Our strong view is that a systemic approach to Board Effectiveness is more likely to reveal important issues which, left unchecked, could threaten the long term wellbeing of an organisation. Our systemic approach to Board Effectiveness can best be described as follows. We argue that a Board cannot assess its effectiveness solely in relation to itself but also has to look outside itself to consider whether it is effective in relation to its stakeholders and environment.
Ultimately a Board only exists in relation to the organisation it serves, the stakeholders who have an interest in its long term success and the context in which it operates. Consequently a review must take account of all of these.

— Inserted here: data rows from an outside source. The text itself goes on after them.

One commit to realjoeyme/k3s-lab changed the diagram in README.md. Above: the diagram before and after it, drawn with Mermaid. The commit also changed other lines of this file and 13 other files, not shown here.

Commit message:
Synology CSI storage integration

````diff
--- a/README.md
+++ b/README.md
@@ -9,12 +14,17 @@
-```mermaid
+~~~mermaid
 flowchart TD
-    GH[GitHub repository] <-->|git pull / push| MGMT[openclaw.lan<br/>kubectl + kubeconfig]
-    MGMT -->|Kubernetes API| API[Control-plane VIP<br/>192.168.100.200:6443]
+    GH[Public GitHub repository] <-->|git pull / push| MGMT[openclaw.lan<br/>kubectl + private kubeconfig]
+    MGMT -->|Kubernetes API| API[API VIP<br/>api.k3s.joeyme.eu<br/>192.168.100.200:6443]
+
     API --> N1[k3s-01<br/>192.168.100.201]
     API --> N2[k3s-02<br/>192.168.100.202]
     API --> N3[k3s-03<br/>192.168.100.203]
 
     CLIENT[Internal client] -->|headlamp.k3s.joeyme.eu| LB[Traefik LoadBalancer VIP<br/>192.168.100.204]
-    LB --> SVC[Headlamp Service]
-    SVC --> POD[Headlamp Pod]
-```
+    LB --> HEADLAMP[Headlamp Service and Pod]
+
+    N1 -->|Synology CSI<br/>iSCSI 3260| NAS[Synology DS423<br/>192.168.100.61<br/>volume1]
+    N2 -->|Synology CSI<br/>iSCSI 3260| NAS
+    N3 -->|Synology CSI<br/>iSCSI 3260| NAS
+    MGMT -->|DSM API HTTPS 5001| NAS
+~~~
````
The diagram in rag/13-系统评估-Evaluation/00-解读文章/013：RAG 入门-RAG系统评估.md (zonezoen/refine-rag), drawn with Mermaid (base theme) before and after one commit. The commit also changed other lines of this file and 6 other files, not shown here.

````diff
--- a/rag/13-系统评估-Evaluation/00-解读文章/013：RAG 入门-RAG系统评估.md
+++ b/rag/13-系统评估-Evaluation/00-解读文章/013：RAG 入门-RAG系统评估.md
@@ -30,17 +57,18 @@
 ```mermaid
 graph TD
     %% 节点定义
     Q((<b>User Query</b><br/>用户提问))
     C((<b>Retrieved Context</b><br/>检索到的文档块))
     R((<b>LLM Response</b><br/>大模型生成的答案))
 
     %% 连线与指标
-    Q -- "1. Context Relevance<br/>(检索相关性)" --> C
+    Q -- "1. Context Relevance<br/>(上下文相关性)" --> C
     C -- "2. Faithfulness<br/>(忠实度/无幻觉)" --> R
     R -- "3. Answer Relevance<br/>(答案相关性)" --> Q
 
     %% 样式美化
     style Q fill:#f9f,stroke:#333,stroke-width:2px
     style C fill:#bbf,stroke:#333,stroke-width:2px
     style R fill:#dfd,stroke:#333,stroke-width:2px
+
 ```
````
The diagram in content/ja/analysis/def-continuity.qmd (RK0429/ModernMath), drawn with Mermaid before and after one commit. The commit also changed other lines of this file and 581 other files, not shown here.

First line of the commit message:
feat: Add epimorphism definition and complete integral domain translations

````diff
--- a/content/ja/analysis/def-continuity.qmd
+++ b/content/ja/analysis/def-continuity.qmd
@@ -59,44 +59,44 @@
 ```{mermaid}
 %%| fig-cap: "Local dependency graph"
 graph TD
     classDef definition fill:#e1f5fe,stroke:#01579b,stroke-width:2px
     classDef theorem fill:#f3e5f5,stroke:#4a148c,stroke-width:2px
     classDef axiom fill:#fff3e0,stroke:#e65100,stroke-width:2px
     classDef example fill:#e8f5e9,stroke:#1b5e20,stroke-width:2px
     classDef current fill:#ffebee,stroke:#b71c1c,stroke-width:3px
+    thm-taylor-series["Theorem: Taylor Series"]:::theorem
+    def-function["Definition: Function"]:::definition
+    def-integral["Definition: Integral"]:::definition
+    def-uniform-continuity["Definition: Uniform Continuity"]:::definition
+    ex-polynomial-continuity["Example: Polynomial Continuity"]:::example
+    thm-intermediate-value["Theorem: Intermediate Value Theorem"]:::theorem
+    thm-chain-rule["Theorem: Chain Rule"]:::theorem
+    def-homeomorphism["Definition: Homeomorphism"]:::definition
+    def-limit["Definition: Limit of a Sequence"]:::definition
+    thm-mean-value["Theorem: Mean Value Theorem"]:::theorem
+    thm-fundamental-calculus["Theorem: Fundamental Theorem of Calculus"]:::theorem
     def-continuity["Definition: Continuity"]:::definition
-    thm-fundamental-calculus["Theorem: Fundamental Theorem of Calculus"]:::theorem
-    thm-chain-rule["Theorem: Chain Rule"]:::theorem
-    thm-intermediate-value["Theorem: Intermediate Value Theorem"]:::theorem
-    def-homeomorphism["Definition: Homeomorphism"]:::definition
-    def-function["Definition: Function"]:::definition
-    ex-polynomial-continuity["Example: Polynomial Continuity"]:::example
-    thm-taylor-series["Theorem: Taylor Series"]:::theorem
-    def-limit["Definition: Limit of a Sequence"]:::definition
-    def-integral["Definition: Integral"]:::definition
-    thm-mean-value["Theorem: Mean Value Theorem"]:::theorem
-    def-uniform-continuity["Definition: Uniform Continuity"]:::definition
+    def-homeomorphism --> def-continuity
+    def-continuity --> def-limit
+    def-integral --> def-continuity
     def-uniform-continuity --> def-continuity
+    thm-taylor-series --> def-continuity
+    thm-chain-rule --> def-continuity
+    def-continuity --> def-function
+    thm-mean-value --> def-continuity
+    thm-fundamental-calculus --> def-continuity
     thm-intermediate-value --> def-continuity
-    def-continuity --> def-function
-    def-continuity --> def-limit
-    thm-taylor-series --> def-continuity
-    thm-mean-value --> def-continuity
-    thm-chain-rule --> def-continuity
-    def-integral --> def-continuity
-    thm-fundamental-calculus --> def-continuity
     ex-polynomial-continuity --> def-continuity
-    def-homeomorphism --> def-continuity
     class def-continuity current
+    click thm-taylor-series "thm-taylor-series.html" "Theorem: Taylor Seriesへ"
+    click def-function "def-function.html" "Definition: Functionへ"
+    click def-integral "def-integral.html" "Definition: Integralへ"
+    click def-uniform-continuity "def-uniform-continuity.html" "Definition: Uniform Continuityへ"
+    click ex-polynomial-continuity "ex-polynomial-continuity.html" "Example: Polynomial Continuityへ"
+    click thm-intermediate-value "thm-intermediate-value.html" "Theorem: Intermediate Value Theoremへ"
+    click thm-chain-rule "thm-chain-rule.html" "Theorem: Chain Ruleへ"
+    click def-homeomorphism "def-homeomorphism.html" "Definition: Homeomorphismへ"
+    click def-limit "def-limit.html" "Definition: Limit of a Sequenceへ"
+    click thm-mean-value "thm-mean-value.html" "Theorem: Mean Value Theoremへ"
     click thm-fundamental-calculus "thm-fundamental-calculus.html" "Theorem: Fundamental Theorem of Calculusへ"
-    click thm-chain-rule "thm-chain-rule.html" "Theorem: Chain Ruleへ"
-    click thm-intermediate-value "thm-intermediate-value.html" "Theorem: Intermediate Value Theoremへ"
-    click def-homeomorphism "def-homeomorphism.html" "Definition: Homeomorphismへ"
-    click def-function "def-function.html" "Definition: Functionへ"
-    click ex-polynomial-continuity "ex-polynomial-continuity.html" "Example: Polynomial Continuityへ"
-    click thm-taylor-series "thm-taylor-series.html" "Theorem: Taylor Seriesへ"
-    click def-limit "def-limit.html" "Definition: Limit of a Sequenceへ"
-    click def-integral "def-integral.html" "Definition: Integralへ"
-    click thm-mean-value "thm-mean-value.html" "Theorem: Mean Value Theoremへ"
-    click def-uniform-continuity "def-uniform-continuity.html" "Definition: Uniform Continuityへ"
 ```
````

And yet most Board Reviews focus on a relatively narrow evaluation of Board processes. Why is this? The glib answer is that this is the easiest element to approach mechanically both for the Board concerned and the Board reviewer. And it will almost certainly yield some improvements, tweaks or refinements that can be made, giving the sense that progress is being made and that it has been a worthwhile exercise.
But we believe that the success of a Board Review cannot be assessed purely using this criterion. One of the areas where we nearly always find scope for improvement is how a Board connects with its stakeholders. Often our desk research reveals, for example, that the organisation makes public statements on its website about the importance of its staff, customers and suppliers to its ongoing success. Rarely is this reflected in the focus of the Board.
How does a Board ensure it maintains an ongoing conversation with all of those stakeholders on whom it relies for future success? How does it ensure it receives regular input from them about their current and emerging needs? What could they be doing and thinking to future proof the organisation? Who are they taking inputs from about emerging trends and changes in their sector? How are they getting their heads around changes in working patterns going forwards? How does the Board determine and measure the culture which underpins how it runs itself, the wider organisation and its relationships with outside parties?
A Board Effectiveness Review will not provide instant answers to any of these questions but it will shine a light on the real work a Board needs to do going forwards in order to be sustainable. And yes, of course it also needs good processes to underpin its work. But these are the “means” not the “end”.
Processes by themselves however robust do not make a Board effective. And therefore simply to focus on this element in a Board Review has very limited value.
Original post: http://www.warrenpartners.co.uk